Instructions for the task.
Tally the lines in the entries below where the string "about" occurs. Reply with the total alone.

Input records section start

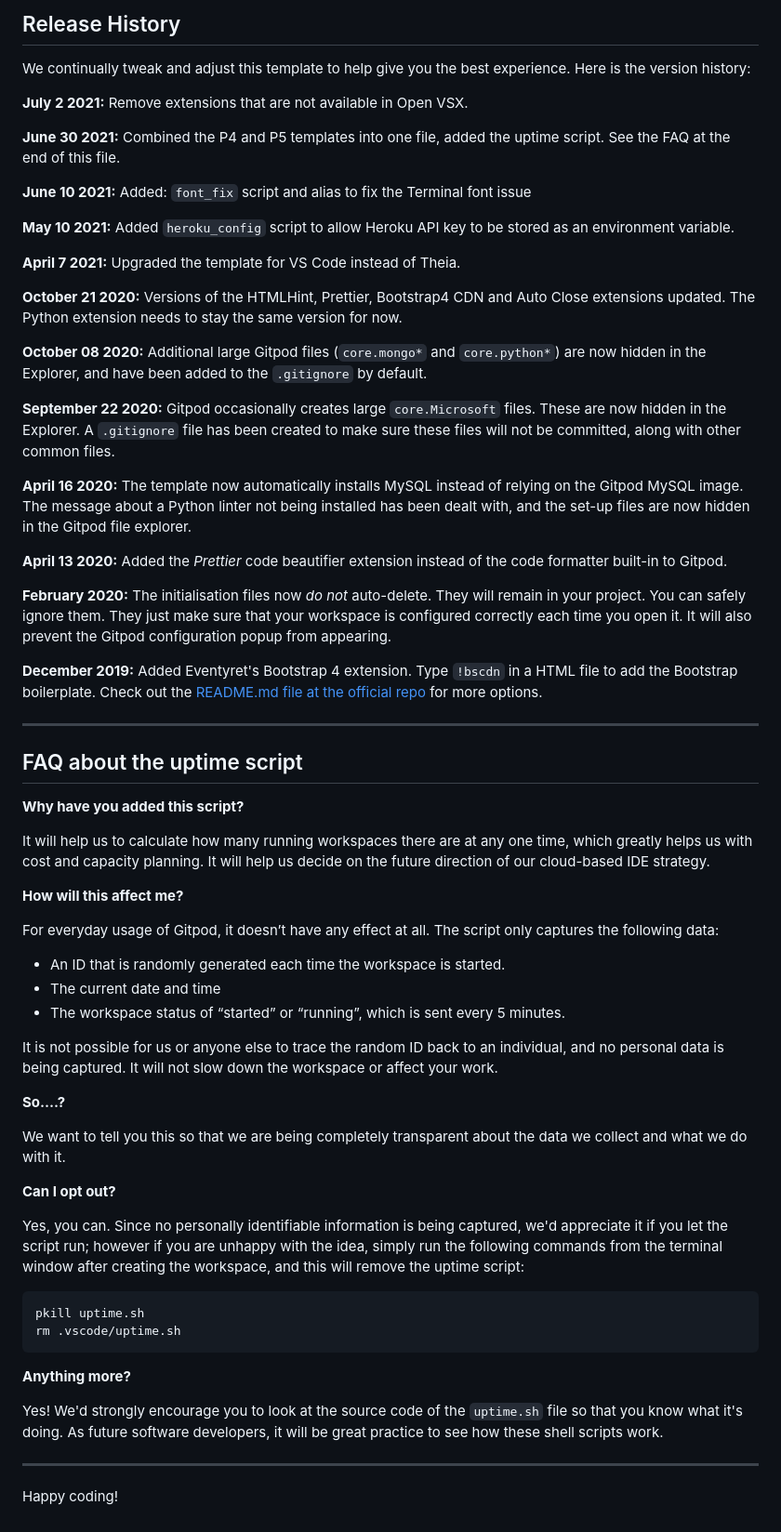
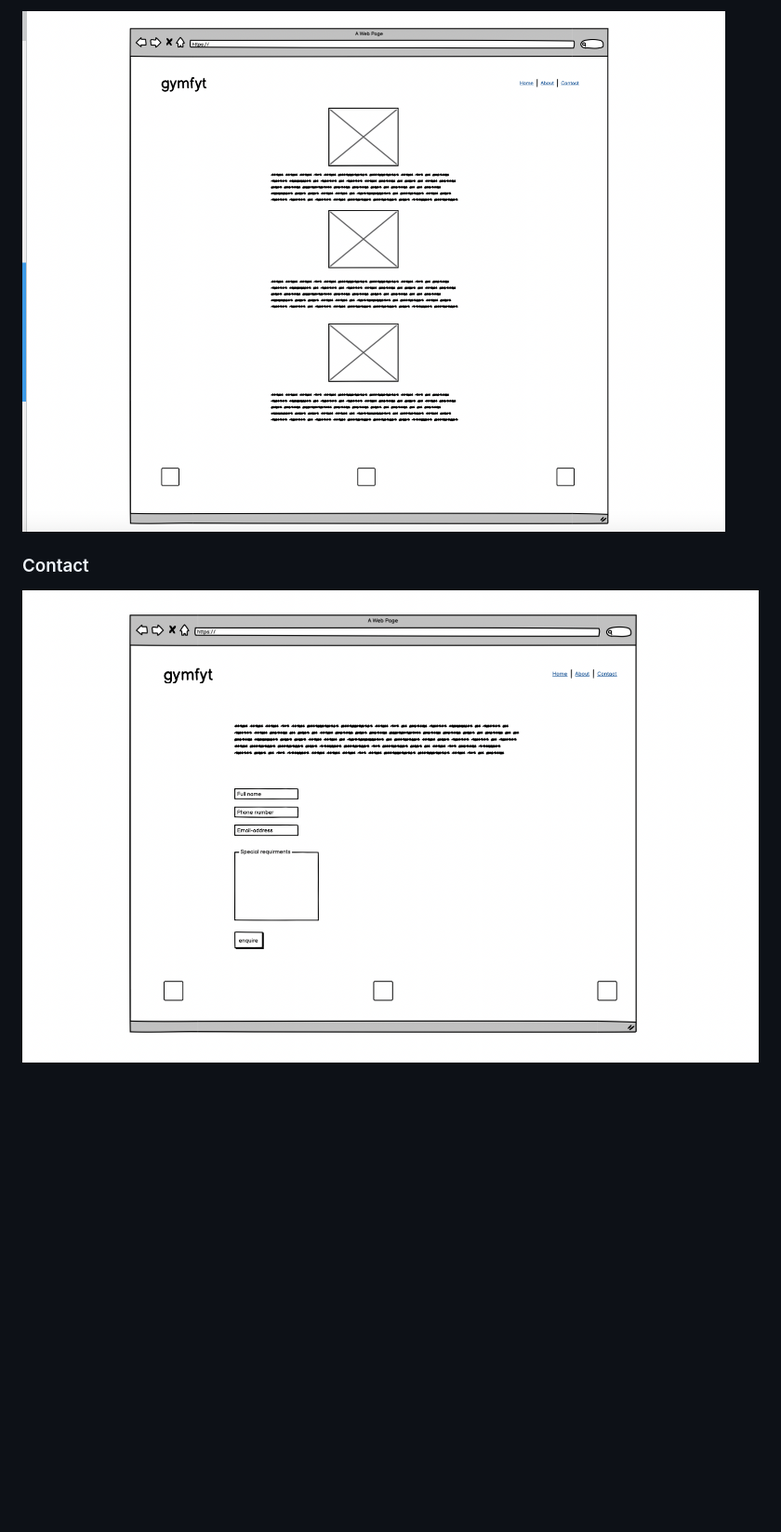
Before and after one commit to Code-Institute-Submissions/Portfolio-Project-One-1, a Markdown page: README.md, the part around the change printed below. Shown: that part at 93% size. Rendered like a GitHub page; pictures changed too: assets/images/READMEimages/desktop-about-page.png (added), assets/images/READMEimages/desktop-contact-page.png (added); blank space fills up the shorter version.

Commit message:
add README table of contents, responsive picture and wireframe photos

````diff
--- a/README.md
+++ b/README.md
@@ -36,67 +43,6 @@ You can now use the `heroku` CLI program - try running `heroku apps` to confirm
 
-## Release History
+![About](/assets/images/READMEimages/desktop-about-page.png)
 
-We continually tweak and adjust this template to help give you the best experience. Here is the version history:
+### Contact
 
-**July 2 2021:** Remove extensions that are not available in Open VSX.
-
-**June 30 2021:** Combined the P4 and P5 templates into one file, added the uptime script. See the FAQ at the end of this file.
-
-**June 10 2021:** Added: `font_fix` script and alias to fix the Terminal font issue
-
-**May 10 2021:** Added `heroku_config` script to allow Heroku API key to be stored as an environment variable.
-
-**April 7 2021:** Upgraded the template for VS Code instead of Theia.
-
-**October 21 2020:** Versions of the HTMLHint, Prettier, Bootstrap4 CDN and Auto Close extensions updated. The Python extension needs to stay the same version for now.
-
-**October 08 2020:** Additional large Gitpod files (`core.mongo*` and `core.python*`) are now hidden in the Explorer, and have been added to the `.gitignore` by default.
-
-**September 22 2020:** Gitpod occasionally creates large `core.Microsoft` files. These are now hidden in the Explorer. A `.gitignore` file has been created to make sure these files will not be committed, along with other common files.
-
-**April 16 2020:** The template now automatically installs MySQL instead of relying on the Gitpod MySQL image. The message about a Python linter not being installed has been dealt with, and the set-up files are now hidden in the Gitpod file explorer.
-
-**April 13 2020:** Added the _Prettier_ code beautifier extension instead of the code formatter built-in to Gitpod.
-
-**February 2020:** The initialisation files now _do not_ auto-delete. They will remain in your project. You can safely ignore them. They just make sure that your workspace is configured correctly each time you open it. It will also prevent the Gitpod configuration popup from appearing.
-
-**December 2019:** Added Eventyret's Bootstrap 4 extension. Type `!bscdn` in a HTML file to add the Bootstrap boilerplate. Check out the <a href="https://github.com/Eventyret/vscode-bcdn" target="_blank">README.md file at the official repo</a> for more options.
-
-------
-
-## FAQ about the uptime script
-
-**Why have you added this script?**
-
-It will help us to calculate how many running workspaces there are at any one time, which greatly helps us with cost and capacity planning. It will help us decide on the future direction of our cloud-based IDE strategy.
-
-**How will this affect me?**
-
-For everyday usage of Gitpod, it doesn’t have any effect at all. The script only captures the following data:
-
-- An ID that is randomly generated each time the workspace is started.
-- The current date and time
-- The workspace status of “started” or “running”, which is sent every 5 minutes.
-
-It is not possible for us or anyone else to trace the random ID back to an individual, and no personal data is being captured. It will not slow down the workspace or affect your work.
-
-**So….?**
-
-We want to tell you this so that we are being completely transparent about the data we collect and what we do with it.
-
-**Can I opt out?**
-
-Yes, you can. Since no personally identifiable information is being captured, we'd appreciate it if you let the script run; however if you are unhappy with the idea, simply run the following commands from the terminal window after creating the workspace, and this will remove the uptime script:
-
-```
-pkill uptime.sh
-rm .vscode/uptime.sh
-```
-
-**Anything more?**
-
-Yes! We'd strongly encourage you to look at the source code of the `uptime.sh` file so that you know what it's doing. As future software developers, it will be great practice to see how these shell scripts work.
-
----
-
-Happy coding!
+![Contact](/assets/images/READMEimages/desktop-contact-page.png)
````
Also changed, not shown: other parts of README.md (+27 -20 lines), assets/images/READMEimages/desktop-home-page.png (added), assets/images/READMEimages/mobile-screen-version.png (added), 1 other file.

Input records section end

Result for this exercise.
5